KONTAN.CO.ID - LONDON. Two Bank of England officials unexpectedly voted to lower interest rates on Thursday to ward off an economic slowdown, and others including Governor Mark Carney said they would consider a cut if global and Brexit headwinds do not ease.
Economists polled by Reuters had expected the BoE to vote unanimously to keep Bank Rate at 0.75%, and the announcement of the 7-2 split pushed sterling to a two-week low as market odds on a cut next year rose as high as 80%.

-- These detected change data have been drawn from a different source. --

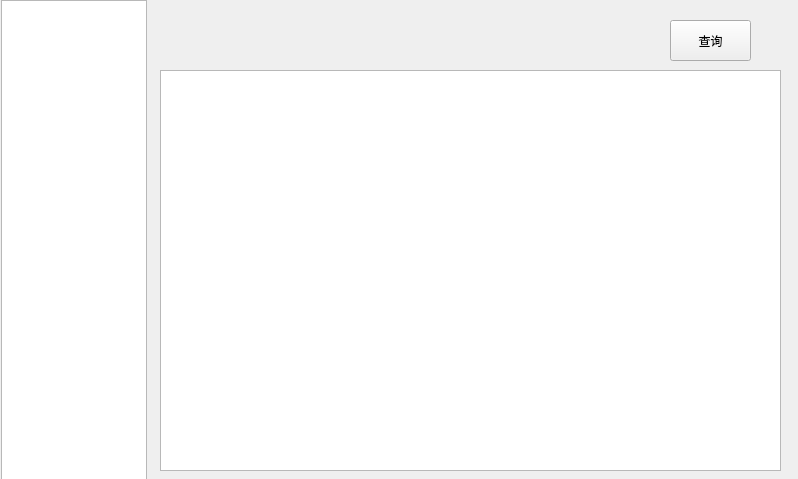
Above: userinterface.ui from SnakStar/QT-200 before the change. Below: the same form after it.
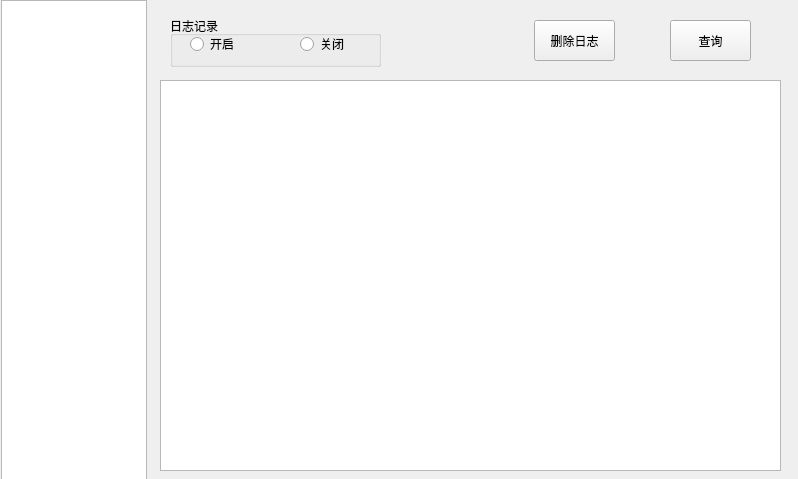
That is the form after the change. The open tabs and pages were chosen to show the change.

Commit message: 2017-7-7 1、添加日志记录开关功能 2、添加日志文件手动删除功能，自动删除文件大小为1.5M。 3、更新版本为0.32.0

The edit to the form file:
```diff
--- a/userinterface.ui
+++ b/userinterface.ui
@@ -383,15 +383,67 @@
      <property name="geometry">
       <rect>
        <x>20</x>
-       <y>70</y>
+       <y>80</y>
        <width>621</width>
-       <height>401</height>
+       <height>391</height>
       </rect>
      </property>
      <property name="readOnly">
       <bool>true</bool>
      </property>
     </widget>
+    <widget class="QGroupBox" name="groupBox_LogRecord">
+     <property name="geometry">
+      <rect>
+       <x>30</x>
+       <y>16</y>
+       <width>211</width>
+       <height>51</height>
+      </rect>
+     </property>
+     <property name="title">
+      <string>日志记录</string>
+     </property>
+     <widget class="QRadioButton" name="rbLogRecordOpen">
+      <property name="geometry">
+       <rect>
+        <x>20</x>
+        <y>20</y>
+        <width>51</width>
+        <height>16</height>
+       </rect>
+      </property>
+      <property name="text">
+       <string>开启</string>
+      </property>
+     </widget>
+     <widget class="QRadioButton" name="rbLogRecordClose">
+      <property name="geometry">
+       <rect>
+        <x>130</x>
+        <y>20</y>
+        <width>51</width>
+        <height>16</height>
+       </rect>
+      </property>
+      <property name="text">
+       <string>关闭</string>
+      </property>
+     </widget>
+    </widget>
+    <widget class="QPushButton" name="btnLogDelete">
+     <property name="geometry">
+      <rect>
+       <x>394</x>
+       <y>20</y>
+       <width>81</width>
+       <height>41</height>
+      </rect>
+     </property>
+     <property name="text">
+      <string>删除日志</string>
+     </property>
+    </widget>
    </widget>
    <widget class="QWidget" name="RFIDAPI">
     <widget class="QGroupBox" name="groupBox_WriteMode">
```
The commit also changes 8 other files.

To date, the BoE has resisted following the U.S. Federal Reserve and the European Central Bank in cutting its main interest rate, but Thursday’s Monetary Policy Report positions the BoE for a change in stance.
Carney said the BoE’s central scenario was that a slowdown in global growth would stabilize and that Prime Minister Boris Johnson’s Brexit deal - which parliament has yet to approve - pointed the way to a reduction in Brexit uncertainty.
If this scenario unfolds, the BoE would still be able to stick to its long-standing message about limited and gradual rate hikes.
But if the outlook deteriorates, the BoE said a rate cut would become more likely.
“These are pretty big tectonic forces operating right now,” Carney told reporters. “If global growth fails to stabilize or if Brexit uncertainties remain entrenched, monetary policy may need to reinforce the expected recovery in UK GDP growth.”
For Monetary Policy Committee members Michael Saunders and Jonathan Haskel, it was already time to act - they cast the first votes for a rate cut since shortly after the 2016 Brexit referendum.
“In the short term at least, it seems the MPC is more concerned about the downside risks to growth and is prepared to pull the trigger on a rate cut if and when these risks materialize,” PwC economist John Hawksworth said.
The BoE is also grappling with uncertainty about an election which Johnson has called for Dec. 12, in a bid to get a majority to pass his Brexit deal before a new deadline of Jan. 31.
The two main political parties are promising to end years of austerity and spend billions on infrastructure - aided by record-low interest rates - to try to fuel growth.